From Close-Up Film Centre:

In this regard, Malick is performing the function of the artist, of the poet during what Heidegger called ‘destitute times’, when the world is voided of mystery and depth, as language, thought and representation themselves are put to merely instrumental ends. Heidegger accorded to poetry and art an important and specifically restorative function. The poet’s task, as Heidegger insists in What Are Poets For? is to reveal what metaphysics has obscured: the presencing of Being through the use of evocative, poetic language.

The Addiction

“The pain and suffering — it’s all there. It’s there in the world, so it’s in the world of the movie.” — Abel Ferrara

From Austin Chronicle:

Ferrara’s universe argues for a kind of lapsed-Catholic existentialism in which the act of being human absolutely requires a personal relationship with evil (we are all addicted), but the act of being human also means that our power to reject evil must overcome our impulse to submit. Mere silence or acquiescence is collaboration with evil and in this sense it becomes impossible to cite one individual’s guilt for the My Lai massacre without also holding responsible an entire nation’s addiction to its war machinery and combat mentality.

The Human Condition

“All of my pictures, from a certain point on, are concerned with resisting entrenched power.” — Masaki Kobayashi

From Criterion:

“It’s not my fault that I’m Japanese . . . yet it’s my worst crime that I am!” The words are those of Kaji, hero of The Human Condition, but in their anguish and existential despair, they also speak for the film’s director, Masaki Kobayashi, whose own experience closely paralleled that of his protagonist. Like Kaji, Kobayashi found himself caught up, and unwillingly implicated, in his country’s wartime aggression. The Human Condition — nine and a half hours long, four years in the making — can be seen as one of the most monumental acts of personal expiation in all cinematic history.

Cemetery Man

“I’d give my life to be dead.” — Cemetery Man

From Zev Toledano:

Soavi outdoes his mentor Argento with beautiful cinematography and style as well as a near-surrealistic plot.
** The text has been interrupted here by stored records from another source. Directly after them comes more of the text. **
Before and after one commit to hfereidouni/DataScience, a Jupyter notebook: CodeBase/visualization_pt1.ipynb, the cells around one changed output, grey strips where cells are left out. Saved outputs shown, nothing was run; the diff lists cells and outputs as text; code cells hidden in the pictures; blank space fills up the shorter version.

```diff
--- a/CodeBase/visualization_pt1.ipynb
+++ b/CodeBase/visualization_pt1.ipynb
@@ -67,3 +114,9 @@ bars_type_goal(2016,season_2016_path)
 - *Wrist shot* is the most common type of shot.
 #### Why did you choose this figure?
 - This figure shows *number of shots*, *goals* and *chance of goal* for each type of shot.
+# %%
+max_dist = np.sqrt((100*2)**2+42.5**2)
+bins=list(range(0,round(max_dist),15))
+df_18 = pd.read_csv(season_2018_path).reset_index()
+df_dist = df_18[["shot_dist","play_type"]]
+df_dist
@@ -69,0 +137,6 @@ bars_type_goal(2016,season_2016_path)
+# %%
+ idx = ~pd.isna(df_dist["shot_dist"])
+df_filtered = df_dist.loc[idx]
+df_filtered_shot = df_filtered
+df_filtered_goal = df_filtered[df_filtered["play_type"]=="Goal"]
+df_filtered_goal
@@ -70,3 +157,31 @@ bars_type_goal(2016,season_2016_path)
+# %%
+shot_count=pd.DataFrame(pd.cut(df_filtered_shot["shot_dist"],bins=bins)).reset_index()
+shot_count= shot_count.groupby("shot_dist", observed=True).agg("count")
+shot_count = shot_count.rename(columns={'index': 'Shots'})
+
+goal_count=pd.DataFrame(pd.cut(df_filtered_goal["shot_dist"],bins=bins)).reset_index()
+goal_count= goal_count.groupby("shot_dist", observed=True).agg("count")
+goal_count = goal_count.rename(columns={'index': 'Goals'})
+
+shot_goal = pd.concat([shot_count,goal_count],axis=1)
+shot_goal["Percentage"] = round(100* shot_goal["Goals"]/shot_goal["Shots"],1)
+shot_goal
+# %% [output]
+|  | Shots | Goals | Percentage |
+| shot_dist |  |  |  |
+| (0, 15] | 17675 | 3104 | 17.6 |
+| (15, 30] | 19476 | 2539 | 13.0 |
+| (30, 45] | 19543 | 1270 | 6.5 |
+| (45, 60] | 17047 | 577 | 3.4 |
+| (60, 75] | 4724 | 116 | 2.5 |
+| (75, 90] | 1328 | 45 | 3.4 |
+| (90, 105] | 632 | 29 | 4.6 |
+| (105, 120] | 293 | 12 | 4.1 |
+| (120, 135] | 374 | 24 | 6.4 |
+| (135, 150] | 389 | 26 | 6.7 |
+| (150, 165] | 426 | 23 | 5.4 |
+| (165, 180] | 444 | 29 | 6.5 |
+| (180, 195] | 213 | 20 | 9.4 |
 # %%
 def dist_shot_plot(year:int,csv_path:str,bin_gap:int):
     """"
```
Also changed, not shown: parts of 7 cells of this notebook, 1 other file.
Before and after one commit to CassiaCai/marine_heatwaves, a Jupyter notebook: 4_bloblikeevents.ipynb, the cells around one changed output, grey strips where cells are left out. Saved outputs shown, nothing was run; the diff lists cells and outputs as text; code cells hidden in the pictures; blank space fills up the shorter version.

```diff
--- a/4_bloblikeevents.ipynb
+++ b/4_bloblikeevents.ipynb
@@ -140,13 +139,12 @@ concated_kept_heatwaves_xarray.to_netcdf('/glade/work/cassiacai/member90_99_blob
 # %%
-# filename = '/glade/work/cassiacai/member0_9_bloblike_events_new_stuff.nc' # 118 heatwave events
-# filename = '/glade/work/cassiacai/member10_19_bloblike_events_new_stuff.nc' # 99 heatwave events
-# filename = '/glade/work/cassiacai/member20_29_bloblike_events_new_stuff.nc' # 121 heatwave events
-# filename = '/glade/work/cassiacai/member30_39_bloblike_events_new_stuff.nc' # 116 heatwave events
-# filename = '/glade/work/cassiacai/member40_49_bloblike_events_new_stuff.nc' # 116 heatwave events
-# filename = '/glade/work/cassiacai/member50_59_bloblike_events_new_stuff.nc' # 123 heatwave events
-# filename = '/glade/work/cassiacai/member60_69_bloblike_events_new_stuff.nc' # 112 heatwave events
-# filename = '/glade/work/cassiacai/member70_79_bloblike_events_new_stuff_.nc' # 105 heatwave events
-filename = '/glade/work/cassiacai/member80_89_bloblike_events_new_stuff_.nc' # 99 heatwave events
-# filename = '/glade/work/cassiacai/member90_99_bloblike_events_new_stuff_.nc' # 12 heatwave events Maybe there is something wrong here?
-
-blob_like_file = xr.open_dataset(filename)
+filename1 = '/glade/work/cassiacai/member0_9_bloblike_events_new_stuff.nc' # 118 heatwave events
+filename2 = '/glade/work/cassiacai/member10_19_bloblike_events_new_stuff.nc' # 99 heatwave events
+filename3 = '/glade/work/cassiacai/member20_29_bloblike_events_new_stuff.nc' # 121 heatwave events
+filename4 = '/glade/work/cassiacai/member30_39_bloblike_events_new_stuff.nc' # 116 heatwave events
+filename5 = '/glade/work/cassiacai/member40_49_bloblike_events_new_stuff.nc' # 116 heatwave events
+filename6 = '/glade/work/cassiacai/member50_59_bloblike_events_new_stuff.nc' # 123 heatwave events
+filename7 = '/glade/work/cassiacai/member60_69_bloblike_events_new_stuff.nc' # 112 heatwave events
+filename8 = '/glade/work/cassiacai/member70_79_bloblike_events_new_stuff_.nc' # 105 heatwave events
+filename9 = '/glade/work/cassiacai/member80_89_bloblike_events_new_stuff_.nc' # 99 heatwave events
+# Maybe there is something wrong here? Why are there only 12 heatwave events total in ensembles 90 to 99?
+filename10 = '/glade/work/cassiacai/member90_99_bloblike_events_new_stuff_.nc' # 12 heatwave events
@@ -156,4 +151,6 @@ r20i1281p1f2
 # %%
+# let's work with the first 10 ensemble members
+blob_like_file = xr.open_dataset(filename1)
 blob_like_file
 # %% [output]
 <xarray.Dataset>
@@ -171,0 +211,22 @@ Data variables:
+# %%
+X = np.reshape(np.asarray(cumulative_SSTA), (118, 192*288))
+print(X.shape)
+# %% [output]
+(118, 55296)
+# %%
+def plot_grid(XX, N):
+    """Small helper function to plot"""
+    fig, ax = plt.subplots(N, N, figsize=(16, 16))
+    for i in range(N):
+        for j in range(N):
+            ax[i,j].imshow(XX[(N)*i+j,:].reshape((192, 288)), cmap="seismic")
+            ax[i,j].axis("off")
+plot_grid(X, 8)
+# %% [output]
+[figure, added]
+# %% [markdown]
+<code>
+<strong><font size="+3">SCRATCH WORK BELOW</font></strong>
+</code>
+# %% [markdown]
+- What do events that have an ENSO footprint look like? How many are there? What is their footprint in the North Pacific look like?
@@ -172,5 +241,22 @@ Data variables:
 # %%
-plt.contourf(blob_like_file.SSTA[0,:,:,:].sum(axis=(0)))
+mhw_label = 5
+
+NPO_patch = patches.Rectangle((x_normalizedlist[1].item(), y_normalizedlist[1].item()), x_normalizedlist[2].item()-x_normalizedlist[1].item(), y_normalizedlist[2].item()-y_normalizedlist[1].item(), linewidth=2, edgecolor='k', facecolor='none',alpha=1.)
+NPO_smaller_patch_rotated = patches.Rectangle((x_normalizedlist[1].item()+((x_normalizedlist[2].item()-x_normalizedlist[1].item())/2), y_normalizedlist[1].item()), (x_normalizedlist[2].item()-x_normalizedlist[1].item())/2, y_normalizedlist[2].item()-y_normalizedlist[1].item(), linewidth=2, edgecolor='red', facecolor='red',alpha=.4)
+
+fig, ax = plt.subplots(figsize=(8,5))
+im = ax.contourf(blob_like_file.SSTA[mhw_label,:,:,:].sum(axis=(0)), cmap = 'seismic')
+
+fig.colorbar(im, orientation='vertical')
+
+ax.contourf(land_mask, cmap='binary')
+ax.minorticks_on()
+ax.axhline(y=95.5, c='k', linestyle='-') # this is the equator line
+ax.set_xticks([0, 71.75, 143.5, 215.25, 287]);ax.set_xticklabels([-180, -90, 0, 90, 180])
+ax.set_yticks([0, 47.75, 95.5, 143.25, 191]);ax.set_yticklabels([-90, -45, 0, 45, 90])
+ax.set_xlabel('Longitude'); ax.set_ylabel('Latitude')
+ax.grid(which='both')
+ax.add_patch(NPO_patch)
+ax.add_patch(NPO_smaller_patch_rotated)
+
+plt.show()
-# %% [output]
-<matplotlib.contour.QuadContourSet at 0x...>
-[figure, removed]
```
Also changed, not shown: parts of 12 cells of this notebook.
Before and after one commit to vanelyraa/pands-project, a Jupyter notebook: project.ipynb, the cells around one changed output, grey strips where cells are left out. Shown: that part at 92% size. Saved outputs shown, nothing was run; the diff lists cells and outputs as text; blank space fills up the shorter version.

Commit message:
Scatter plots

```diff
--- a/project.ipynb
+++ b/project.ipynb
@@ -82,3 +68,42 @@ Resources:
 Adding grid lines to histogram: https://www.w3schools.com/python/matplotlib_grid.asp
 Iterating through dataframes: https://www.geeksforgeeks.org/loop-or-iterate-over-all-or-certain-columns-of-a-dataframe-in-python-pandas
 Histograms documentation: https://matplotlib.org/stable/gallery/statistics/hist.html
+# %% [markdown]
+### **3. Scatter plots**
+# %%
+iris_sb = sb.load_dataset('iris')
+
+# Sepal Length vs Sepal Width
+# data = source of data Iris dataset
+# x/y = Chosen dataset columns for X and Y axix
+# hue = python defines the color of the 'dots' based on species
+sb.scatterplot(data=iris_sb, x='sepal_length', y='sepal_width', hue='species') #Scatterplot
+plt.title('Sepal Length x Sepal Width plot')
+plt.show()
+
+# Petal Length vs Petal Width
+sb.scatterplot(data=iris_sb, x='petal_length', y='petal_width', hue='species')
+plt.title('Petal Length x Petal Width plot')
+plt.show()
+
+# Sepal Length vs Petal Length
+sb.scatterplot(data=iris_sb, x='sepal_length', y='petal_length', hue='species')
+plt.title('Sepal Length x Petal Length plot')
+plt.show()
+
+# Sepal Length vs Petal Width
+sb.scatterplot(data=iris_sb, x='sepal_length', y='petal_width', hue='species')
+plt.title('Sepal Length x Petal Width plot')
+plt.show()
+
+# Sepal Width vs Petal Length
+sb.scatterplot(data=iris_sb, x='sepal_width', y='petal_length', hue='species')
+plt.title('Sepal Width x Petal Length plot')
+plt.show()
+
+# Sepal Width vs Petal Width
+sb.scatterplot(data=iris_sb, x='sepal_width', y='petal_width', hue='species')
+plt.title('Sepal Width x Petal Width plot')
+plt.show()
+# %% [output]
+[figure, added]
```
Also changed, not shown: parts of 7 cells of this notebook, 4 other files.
Unfortunately, he also suffers from Argento’s lack of coherency, dubbing jobs and mediocre acting. Dellamorte works in a cemetery where the dead come back to life after seven days and have to be sent back to the grave with a bullet (or other sharp object) in the head. His quirky, moronic assistant (who vomits on girls he loves) helps him keep this a secret so that they won’t lose their jobs. Things get out of hand as the assistant falls in love with the Mayor’s dead daughter’s decapitated head, and an accident involving a bus-load of boy scouts floods the cemetery with new bodies. The centerpiece is Dellamorte’s love interest who keeps coming back from the dead in different shapes and forms until he gets sick of love and death and tries to escape, leading to a provocative existentialist and surreal ending.